The most appropriate way to mitigate the negative symptoms likely to be caused by potatoes is to increase your consumption gradually over several days, maybe weeks and cut back in case you start to experience some adverse impacts of consuming raw potatoes.
Raw potatoes may also increase the risk of contamination by potential pathogens and, therefore, you must ensure that you peel the potatoes before intake.
Raw potatoes can lead to several digestive issues and may well contain a large number of harmful compounds and anti-nutrients. But then, they are a great source of resistant starch and vitamin C, which offer significant health benefits.
Therefore, it makes sense to enjoy both cooked and raw potatoes in moderation. Ensure you follow basic food safety and healthy cooking methods to minimize the adverse effects of this great vegetable.

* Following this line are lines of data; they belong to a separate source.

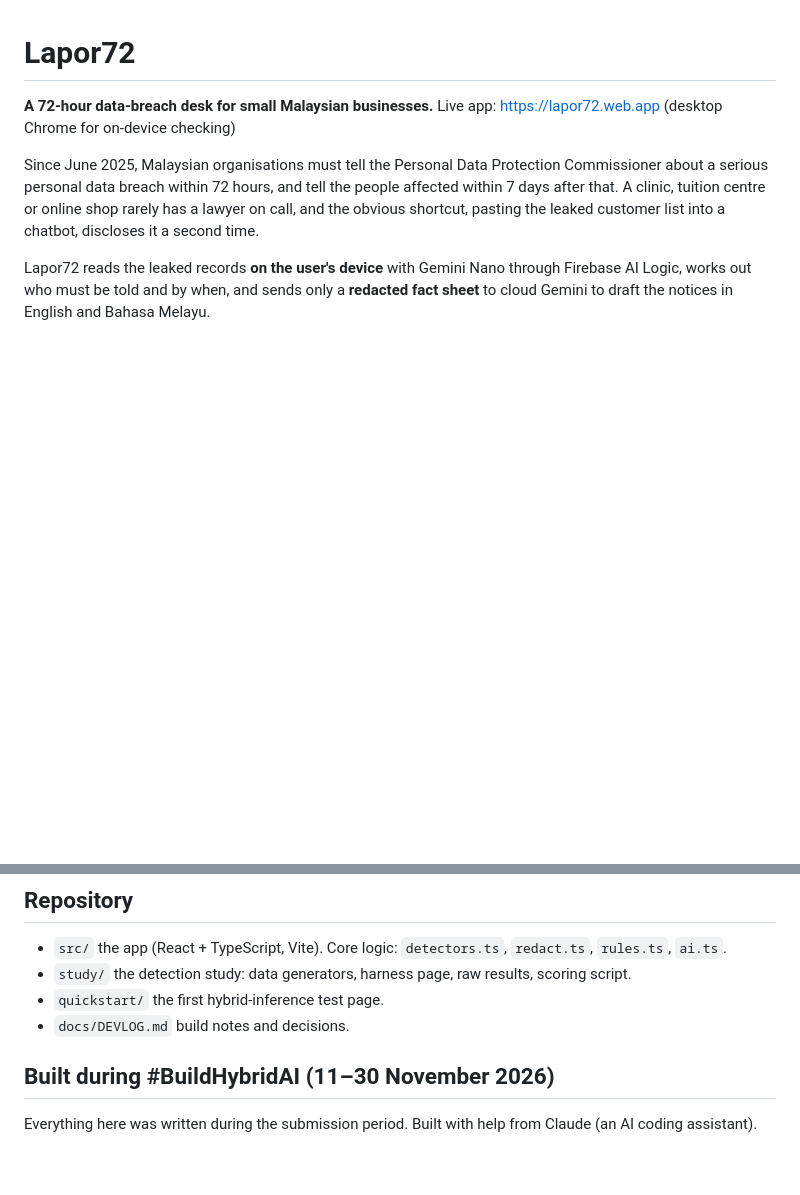
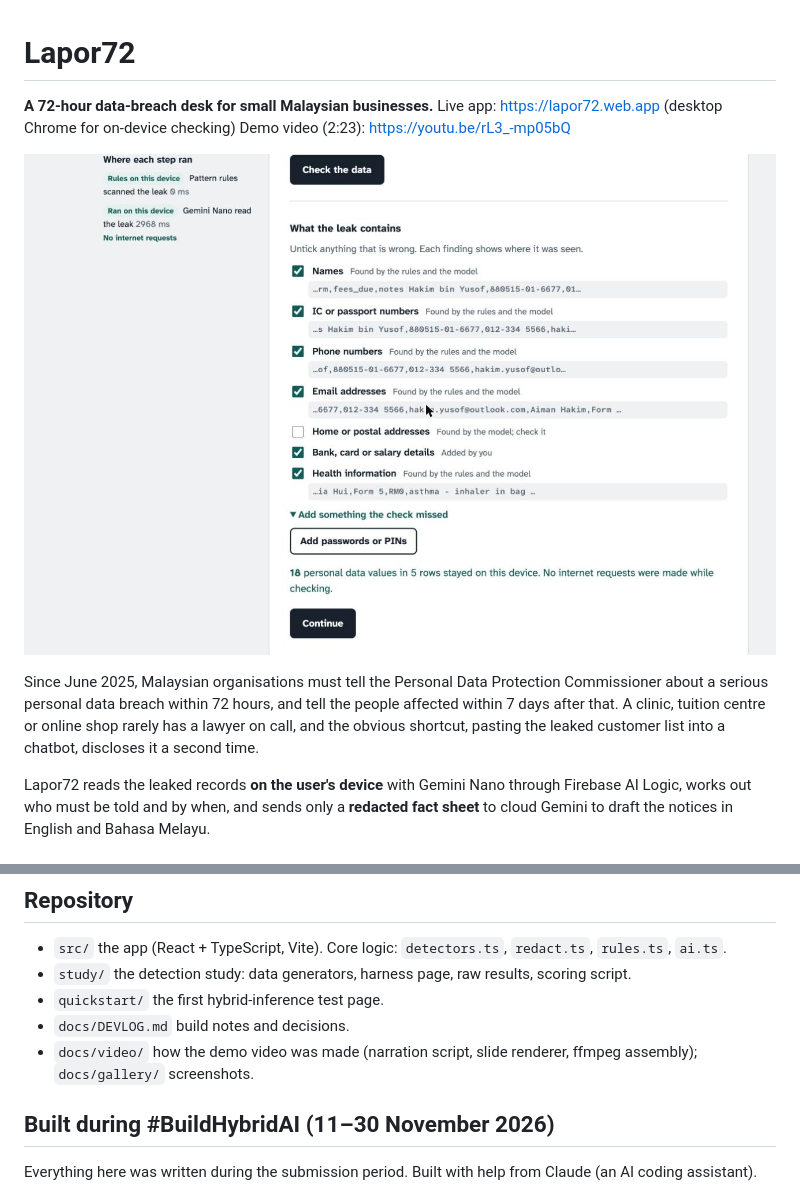
Before and after one commit to ShermaineYap/lapor72, a Markdown page: README.md, 2 parts joined by grey strips. Drawn GitHub-style; pictures changed too: docs/gallery/1-findings-on-device.png (added); blank space fills up the shorter version.

Commit message:
Add demo video link, gallery screenshots and video build scripts
Also stop browsers caching index.html on Firebase Hosting.

Co-Authored-By: Claude Opus 5.5 <noreply@anthropic.com>
Claude-Session: https://claude.ai/code/session_01Xq9M7JLikuDbSuGhK7MZv5

```diff
--- a/README.md
+++ b/README.md
@@ -2,6 +2,9 @@
 
 **A 72-hour data-breach desk for small Malaysian businesses.**
 Live app: https://lapor72.web.app (desktop Chrome for on-device checking)
+Demo video (2:23): https://youtu.be/rL3_-mp05bQ
+
+![Leak checked on-device, with no internet requests](docs/gallery/1-findings-on-device.png)
 
 Since June 2025, Malaysian organisations must tell the Personal Data Protection Commissioner about a serious
 personal data breach within 72 hours, and tell the people affected within 7 days after that. A clinic,
@@ -74,6 +77,7 @@ On localhost, App Check prints a debug token in the browser console. Register it
 - `study/` the detection study: data generators, harness page, raw results, scoring script.
 - `quickstart/` the first hybrid-inference test page.
 - `docs/DEVLOG.md` build notes and decisions.
+- `docs/video/` how the demo video was made (narration script, slide renderer, ffmpeg assembly); `docs/gallery/` screenshots.
 
 ## Built during #BuildHybridAI (11–30 November 2026)
 
```
Also changed, not shown: docs/gallery/2-who-to-tell.png (added), docs/gallery/3-what-leaves-the-device.png (added), docs/gallery/4-drafts-bahasa-melayu.png (added), docs/gallery/5-inference-modes.png (added), docs/gallery/6-measured-results.png (added), 6 other files.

1. Is Raw Potato Juice Poisonous?
Yes, sometimes they tend to be poisonous, however, this is in the case of potatoes who have sprouted buds, which consists of solanine. Hence, if not consumed moderation, raw potatoes tend to cause digestive issues.
2. Is Eating Potatoes Everyday Bad for You?
Yes, as potatoes are basically starch, eating them daily puts your body under tremendous pressure and tends to increase the risk of high blood pressure.
3. How Many Potatoes Should I Eat a Day?
It is strongly recommended that you have around 0.5-0.9 kilograms of potatoes in a day, also, this should be done 2-3 times in a week and not more than that.